    Korean Cultural Artifacts Fail to Sell at Auction Amid Growing Market Tensions

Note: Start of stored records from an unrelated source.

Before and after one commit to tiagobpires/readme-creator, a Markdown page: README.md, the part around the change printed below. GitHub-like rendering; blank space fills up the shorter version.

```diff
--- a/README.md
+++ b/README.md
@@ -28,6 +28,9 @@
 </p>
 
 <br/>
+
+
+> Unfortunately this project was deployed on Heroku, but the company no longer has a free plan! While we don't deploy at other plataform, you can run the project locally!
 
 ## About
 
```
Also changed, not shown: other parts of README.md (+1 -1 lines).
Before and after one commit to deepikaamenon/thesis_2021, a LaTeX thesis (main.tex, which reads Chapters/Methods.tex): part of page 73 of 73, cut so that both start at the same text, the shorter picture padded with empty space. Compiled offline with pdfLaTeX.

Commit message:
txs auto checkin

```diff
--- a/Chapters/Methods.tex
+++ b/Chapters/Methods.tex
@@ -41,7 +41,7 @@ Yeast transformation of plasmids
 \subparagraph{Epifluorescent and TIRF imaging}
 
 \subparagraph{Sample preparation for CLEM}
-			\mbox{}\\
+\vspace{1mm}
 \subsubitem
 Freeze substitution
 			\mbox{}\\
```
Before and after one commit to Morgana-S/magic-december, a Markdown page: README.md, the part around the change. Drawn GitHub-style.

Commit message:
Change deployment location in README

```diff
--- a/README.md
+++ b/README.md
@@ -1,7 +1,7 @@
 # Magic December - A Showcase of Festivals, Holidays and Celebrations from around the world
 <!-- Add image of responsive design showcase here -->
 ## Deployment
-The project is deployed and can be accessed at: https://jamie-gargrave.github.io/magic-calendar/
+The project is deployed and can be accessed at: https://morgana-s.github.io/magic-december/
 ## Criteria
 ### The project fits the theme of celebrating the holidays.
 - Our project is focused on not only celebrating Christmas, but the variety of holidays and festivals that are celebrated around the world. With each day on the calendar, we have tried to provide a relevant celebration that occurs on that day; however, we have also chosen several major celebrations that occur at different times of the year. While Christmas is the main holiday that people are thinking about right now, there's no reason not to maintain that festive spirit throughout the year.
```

    The world watched this week as two important Korean cultural artifacts headed to auction for the first time. Earlier this month, the Kansong Art Museum in Seoul announced plans to deaccession two ancient works of art from its collection. It hoped that revenues from their sale would provide some much-needed cash. Yet the two cultural artifacts failed to draw any bids, let alone achieve a record price on January 27, 2022. Even though the objects could not legally leave South Korea, The Korea Herald reports that the sale was controversial from the start. National Treasure No. 73, Portable Shrine of Gilt-Bronze Buddha Triad. Image courtesy of K Auction. The offered artifacts are known as the Portable Shrine of Gilt-Bronze Buddha Triad and the Gilt-Bronze Standing Buddha Triad with Inscription of Gyemi Year. The former dates back to the 11th or 12th century, and it had a presale estimate of KRW 28 billion to ₩40 billion (USD 23.6 million - $33.7 million). The latter Standing Buddha Triad may have been carried by 6th-century Buddhist monks for protection. It had an estimate of ₩32 billion to ₩45 billion ($26.6 million - $37.3 million). The relics will return to the Kansong Art and Culture Foundation after failing to sell at auction.  Both Korean cultural artifacts are “national treasures,” two of just 350 state-recognized items or places with that classification. Most other national treasures are heritage sites. South Korean law prevents the sale of designated national treasures outside of the country. However, they may be bought and sold within its borders with prior notification to the Cultural Heritage Administration. Although the controversial items were legally eligible for sale, the response from K Auction’s bidders was lackluster. The two relics were nestled in the company’s January auction of Modern, contemporary, and traditional Korean art. Seeing no bids, the auctioneer quickly moved ahead to other lots. Smart Times reports that two decentralized autonomous organizations (DAOs) organized earlier this month and attempted to purchase the objects. However, they failed to raise the necessary funds in time for the auction. This marks the first time that DAOs in…